One of Formula 1’s most charismatic racers and perhaps its first ambassador, Sir Stirling Moss epitomized the machismo, the glamour, and the daring needed to succeed in those perilous days.
Active between 1948 and 1962, Moss rose to glory without delay and won 212 of his 529 races. He began hillclimbing at the age of 19, won his first event, and was racing internationally by the age of 21. With daring and bravado that characterized so many of those brave post-war racers, he suffered serious accidents and setbacks but remained a fixture of the sport until his end.
During his heyday, Moss tried anything he could get his hands on. Touring cars, GT cars, Formula 2 cars, and rally cars—especially if they were British—all interested him. Moss drove in as many as 62 races in a year and drove 84 different marques over the course of his racing career.
Some of his greatest victories came in sports cars. Moss was the first non-American to win the 12 Hours of Sebring in 1954. He was also a masterful rally driver. Perhaps his most distinguished victory came at the 1955 Mille Miglia, where he completed the thousand-mile race in ten hours and seven minutes.
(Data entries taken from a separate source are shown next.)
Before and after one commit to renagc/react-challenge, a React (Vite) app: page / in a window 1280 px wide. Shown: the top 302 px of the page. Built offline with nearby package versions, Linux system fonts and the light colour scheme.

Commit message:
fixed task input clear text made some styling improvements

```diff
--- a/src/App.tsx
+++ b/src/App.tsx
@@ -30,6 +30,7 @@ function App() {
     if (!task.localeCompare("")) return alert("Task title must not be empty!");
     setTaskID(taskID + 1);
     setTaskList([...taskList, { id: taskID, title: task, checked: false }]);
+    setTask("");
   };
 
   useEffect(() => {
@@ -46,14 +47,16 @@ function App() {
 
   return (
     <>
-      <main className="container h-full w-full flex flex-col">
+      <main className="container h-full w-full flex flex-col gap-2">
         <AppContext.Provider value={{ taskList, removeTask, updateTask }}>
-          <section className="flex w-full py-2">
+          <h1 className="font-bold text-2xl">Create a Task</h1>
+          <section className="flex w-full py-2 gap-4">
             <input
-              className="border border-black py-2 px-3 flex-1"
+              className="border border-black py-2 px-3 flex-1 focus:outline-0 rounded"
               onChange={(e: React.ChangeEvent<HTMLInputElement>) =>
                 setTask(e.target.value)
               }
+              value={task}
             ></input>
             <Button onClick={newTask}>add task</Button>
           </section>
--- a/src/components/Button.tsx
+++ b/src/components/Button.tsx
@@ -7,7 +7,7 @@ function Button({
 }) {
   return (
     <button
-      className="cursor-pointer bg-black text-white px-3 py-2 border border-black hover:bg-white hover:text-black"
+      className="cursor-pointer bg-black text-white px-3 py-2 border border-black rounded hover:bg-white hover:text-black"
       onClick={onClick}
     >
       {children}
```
Averaging one-hundred miles per hour through the perilous Italian countryside could be attributed–at least partially–to his mental fortitude. Some could be credited to improvisation; once his brake pedal snapped and he had to scrub speed with a triple-digit drift. And perhaps some of that was possible thanks to a combination of stimulants used by World War II pilots, as given to him by Juan Manuel Fangio. How times have changed.
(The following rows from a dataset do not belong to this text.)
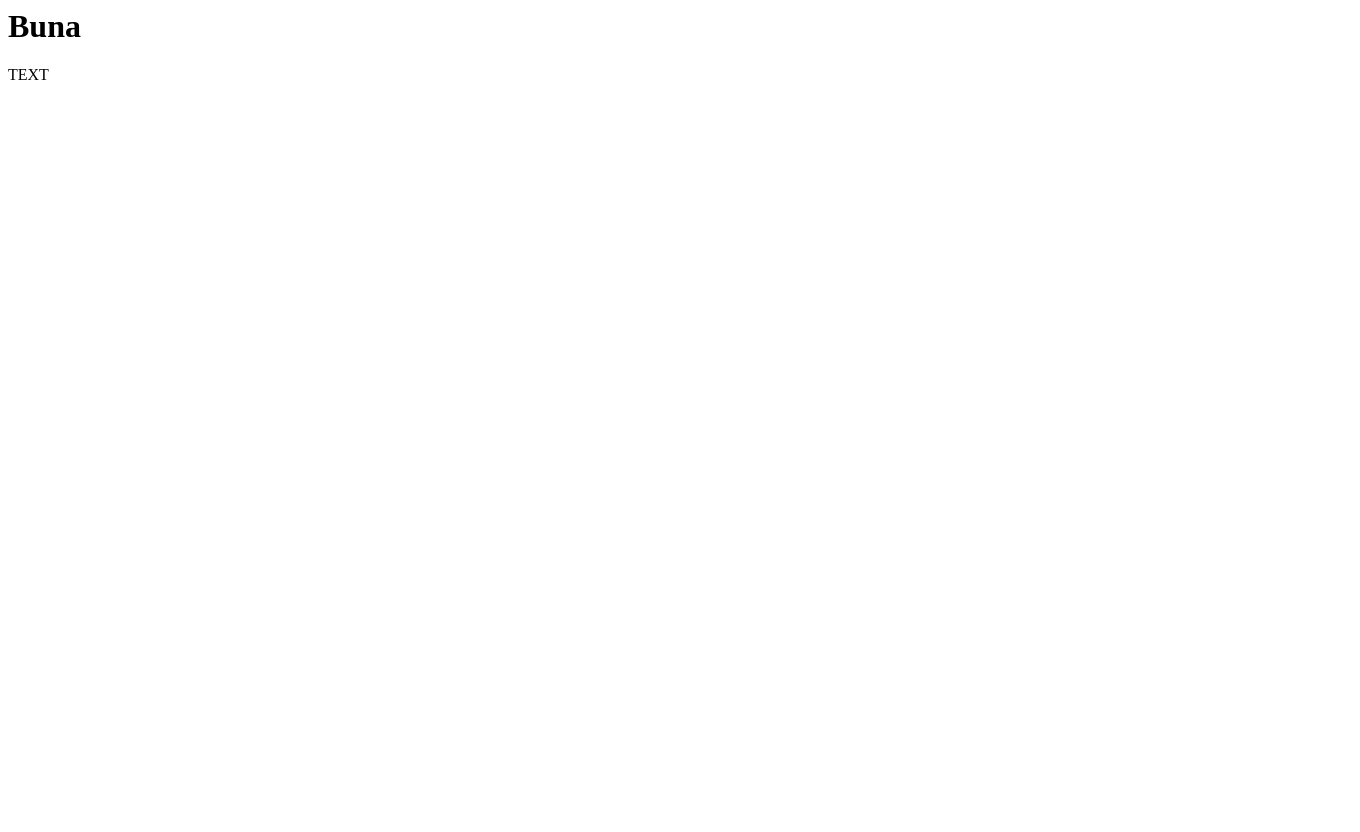
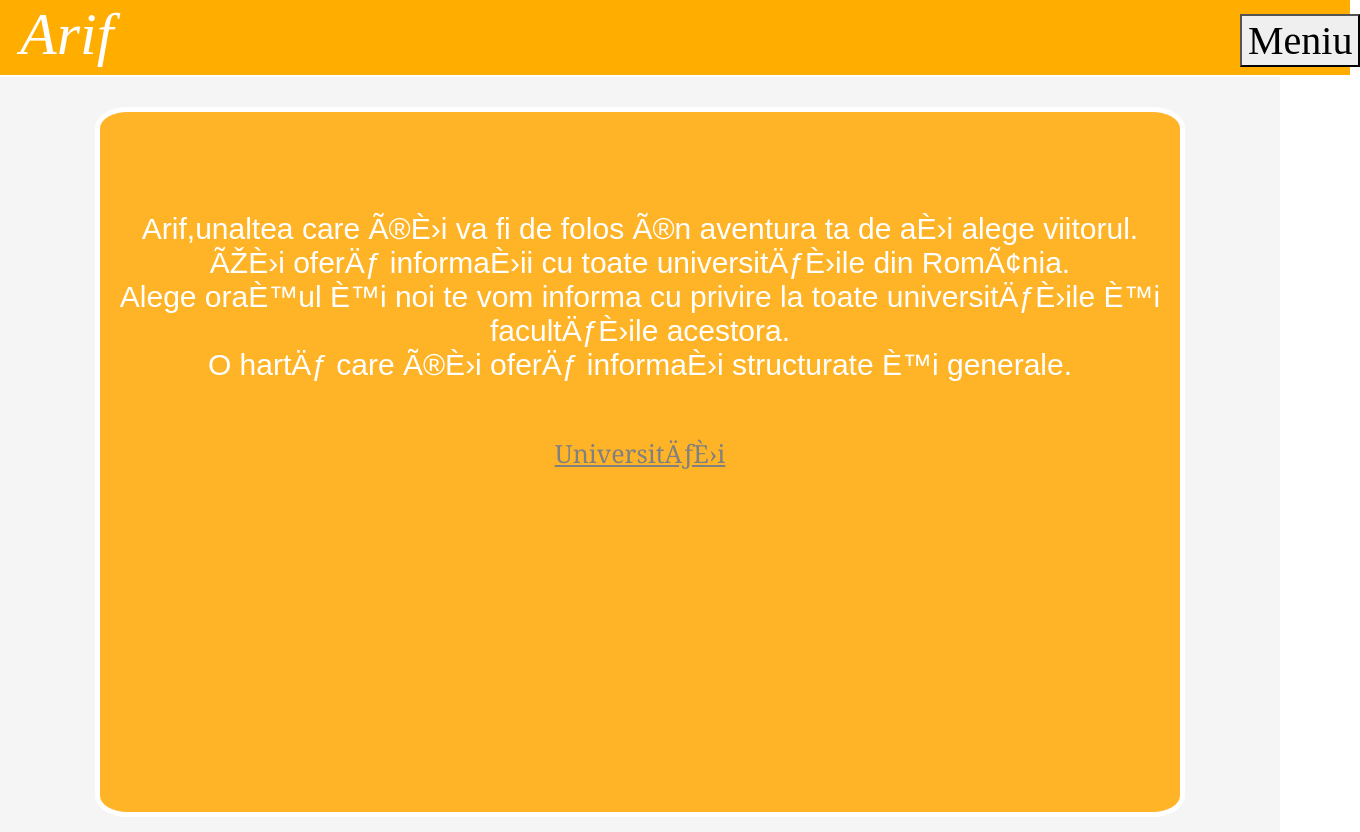
Before and after one commit to ClaudiaDenisaa/Arif, a plain HTML site: page index.html in a window 1280 px wide. Shown: the whole page, 1360 px wide, since content can reach past the window. Before the commit the page ends 800 px from the top, so only its background shows below. Drawn offline with Linux system fonts and the light colour scheme.

Commit message:
feat:fisiere

```diff
--- /dev/null
+++ b/index.css
@@ -0,0 +1,78 @@
+*{
+    margin:0;
+}
+.pagina
+{
+    background: whitesmoke;
+    height:52em;
+}
+/*rgb(255, 145, 0)
+ hsl(41, 100%, 60%) */
+.bara
+{
+    width:1350px;
+    height:75px;
+    background:hsl(41, 100%, 50%);;
+    margin:0;
+    position:sticky;
+    top:0px;
+    bottom: 10px;
+    border-bottom-width: 15px;
+    border-bottom: 2px solid white;
+    justify-content: space-between;align-items: center;
+    flex-wrap: wrap;
+    /*
+    */
+}
+.logo
+{
+color:white;
+font-size:60px;
+font-family: Chiller;
+font-style: oblique;
+margin-left: 20px;
+margin-top:0px ;
+}
+.meniu
+{
+    font-size:40px;
+    font-family: Chiller;
+    appearance:inherit;/*incadrat cu negru casuta*/
+    margin-right:20px;
+    margin-left: 1240px;
+    margin-top: -55px;
+}
+.continutprincipal
+{
+    background:#ffb428;
+    position: inherit;
+    padding-top: 100px;
+    padding-bottom: 100px;
+    margin-top: 30px;
+    width:1080px;
+    height:500px;
+    border-radius: 3%;
+    text-align: center;
+    margin-left: auto;
+    margin-right: auto;
+    border: 5px solid coral;
+    border-color:white;
+
+}
+
+.incipit
+{
+    color:white;
+    font-size:30px;
+    font-family: Arial;
+    justify-content: center;
+}
+.lista
+{
+    font-size: 25px;
+    font-family: Cambria, Cochin, Georgia, Times, 'Times New Roman', serif;
+ }
+a:visited{ color:white}
+a:link{ color:gray}
+a:hover{ color:black}
+a:active{ color:black}
--- a/index.html
+++ b/index.html
@@ -1,2 +1,27 @@
-<h1>Buna</h1>
-<p>TEXT</p>
+<html>
+    <head>
+        <meta charset="UFF-8">
+        <meta name="description" content="atestat clasa a 12-a">
+        <meta nume="keywords" content="atestat,proiect,univarsitati romania,toate universitatile din,ce facultate sa aleg?,lista facultati">
+        <meta nume="author" content="ClaudiaDenisa">
+        <meta name="viewport" content="width=divice-width,initial-scale=1.0">
+        <link rel="stylesheet" href="index.css">
+        <title>Arif</title>
+    </head>
+    <body>
+       <div class="pagina">
+          <div class="bara">
+               <div class="logo" >Arif</div>
+               <button class="meniu" >Meniu</button>
+          </div>
+
+            <div class="continutprincipal"><div class=incipit>Arif,unaltea care îți va fi de folos în aventura ta de ați alege viitorul.<br>
+                                           Îți oferă informații cu toate universitățile din România.<br>Alege orașul și noi te vom
+                                           informa cu privire la toate universitățile și facultățile acestora.<br>O hartă care îți oferă
+                                           informați structurate și generale.</div><br><br><br>
+                <div class="lista"><a href="universitati.html" face="Arial" size="40px" color="orange">Universități</a></div>
+
+             </div>
+         </div>
+    </body>
+</html>
--- /dev/null
+++ b/universitati.css
@@ -0,0 +1,71 @@
+*{
+    margin:0;
+}
+.pagina
+{
+    background:hsl(41, 100%, 60%);
+    height:155em;
+}
+.bara
+{
+    width:1350px;
+    height:75px;
+    background:hsl(41, 100%, 50%);;
+    margin:0;
+    position:sticky;
+    top:0px;
+    bottom: 10px;
+    border-bottom-width: 15px;
+}
+
+.logo
+{
+color:white;
+font-size:60px;
+font-family: Chiller;
+font-style: oblique;
+margin-left: 20px;
+margin-top:0px ;
+}
+.meniu
+{
+    font-size:40px;
+    font-family: Chiller;
+    margin-right:20px;
+    margin-left: 1240px;
+    margin-top: -55px;
+    appearance:inherit;
+}
+.continutprincipal
+{
+    background:#ffb428;
+    position: inherit;
+    padding-top: 100px;
+    padding-bottom: 100px;
+    margin-top: 30px;
+    width:1080px;
+    height:130em;
+    border-radius: 3%;
+    text-align: center;
+    margin-left: auto;
+    margin-right: auto;
+    border: 5px solid coral;
+    border-color:white;
+}
+a:visited{ color:gray}
+a:link{ color:white}
+a:hover{ color:black}
+a:active{ color:black}
+
+.titlu
+{
+    font-size: 70px;
+    font-family: Chiller;
+    color:white;
+}
+.orasele
+{
+    color:white;
+    font-size: 20px;
+    font-family: Cambria, Cochin, Georgia, Times, 'Times New Roman', serif;
+}
```
Also changed, not shown: universitati.html (added, +67 -0 lines).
In Formula One, he won sixteen races including the Monaco Grand Prix. He was runner-up four times, and according to Enzo Ferrari, “If Moss had put reason before passion, he would’ve been World Champion many times.”
He also lacked the ruthlessness of modern drivers. In an act of sportsmanship not often seen in F1, Moss helped contest his great rival Mike Hawthorn’s disqualification, which caused him to lose out on the 1958 title by a single point.
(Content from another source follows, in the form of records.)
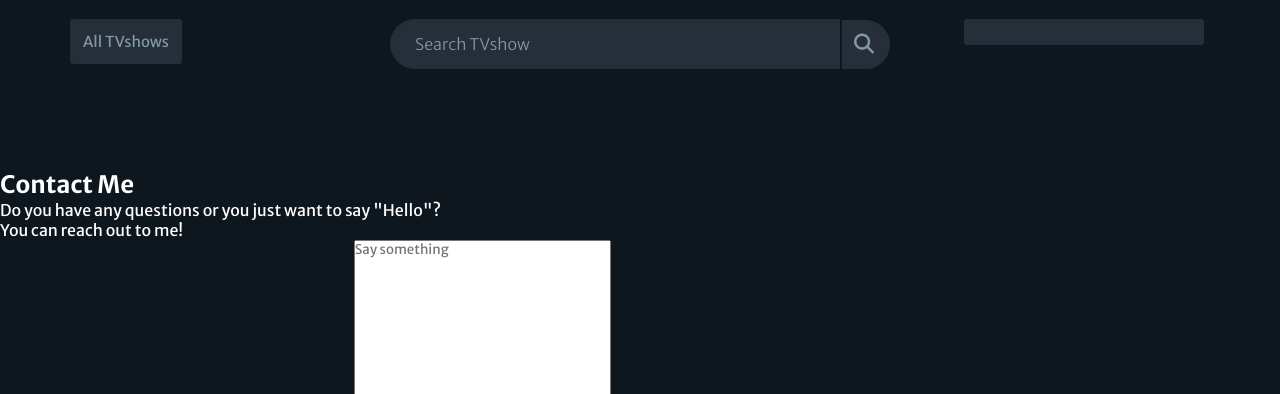
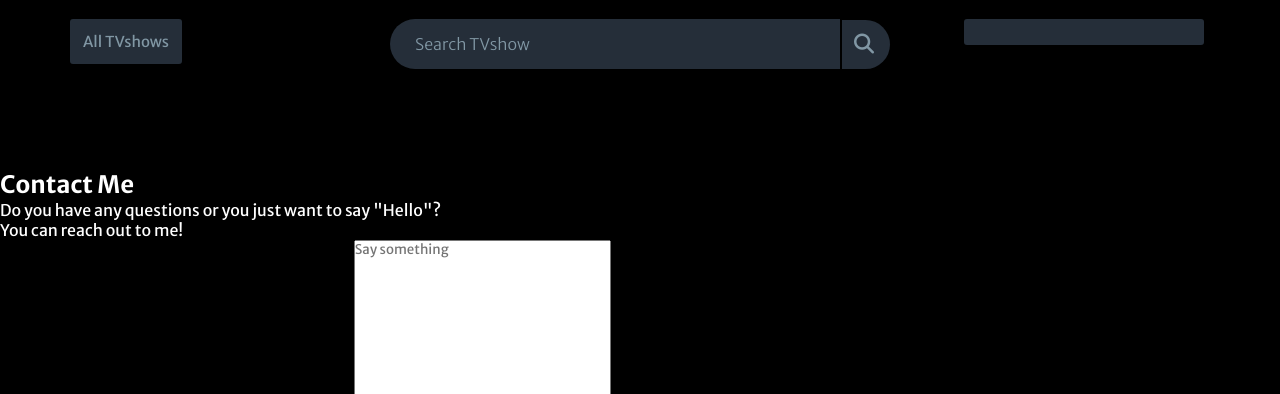
Before and after one commit to Virajjj2707/BingeInfo, a website built with webpack: page src/index.html in a window 1280 px wide. Shown: the part 91-485 px from the top of the page. Built offline with nearby package versions, Linux system fonts and the light colour scheme; no server answers.

Commit message:
Comments added

```diff
--- a/src/modules/displayShow.js
+++ b/src/modules/displayShow.js
@@ -10,6 +10,8 @@ const displayMovie = async () => {
 
   const showArray = await getShow();
 
+
+  // container tiles where the the information is shown with all the data and likes
   showArray.forEach((data) => {
 
     const likes = allLikes.filter((like) => like.item_id === data.id);
--- a/src/style.css
+++ b/src/style.css
@@ -8,7 +8,7 @@
 }
 
 body {
-  background-color: var(--background-color);
+  background-color: black;
   color: #fff;
   position: relative;
 }
@@ -18,7 +18,7 @@ body {
 }
 
 ::-webkit-scrollbar-track {
-  background: #252e39;
+  background: #2f3a46;
 }
 
 ::-webkit-scrollbar-thumb {
```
Unfortunately, his chance at a title came to an end after a horrendous accident at Goodwood in 1962. After four weeks in a coma, Moss regained consciousness but suffered partial paralysis. “So I was paralyzed for six months, then got over that, and that was it,” he once said with characteristic grit. Though his mobility eventually returned to him, he realized he’d lost some of his instinctive control and decided to hang up his helmet—ostensibly, anyways.
Moss continued racing in vintage events throughout the rest of his life, but captialized more on his image and charm than his skills in the seat. Moss helped bring racing to a wider audience with his commentary and regular appearances in the media. He was sex symbol with outrageous humor, a regular subject on television shows, and even made a cameo in Casino Royale. So ingrained was he in popular culture that it became common practice for British policemen to pull speeders over, lean in the window and ask: “Who do you think you are, Stirling Moss?”
For a racing hero, there aren’t many better commemorations than that.
Sir Stirling Moss passed in the early hours of Sunday, April 12th in his Mayfair home (London, England) with his wife by his side.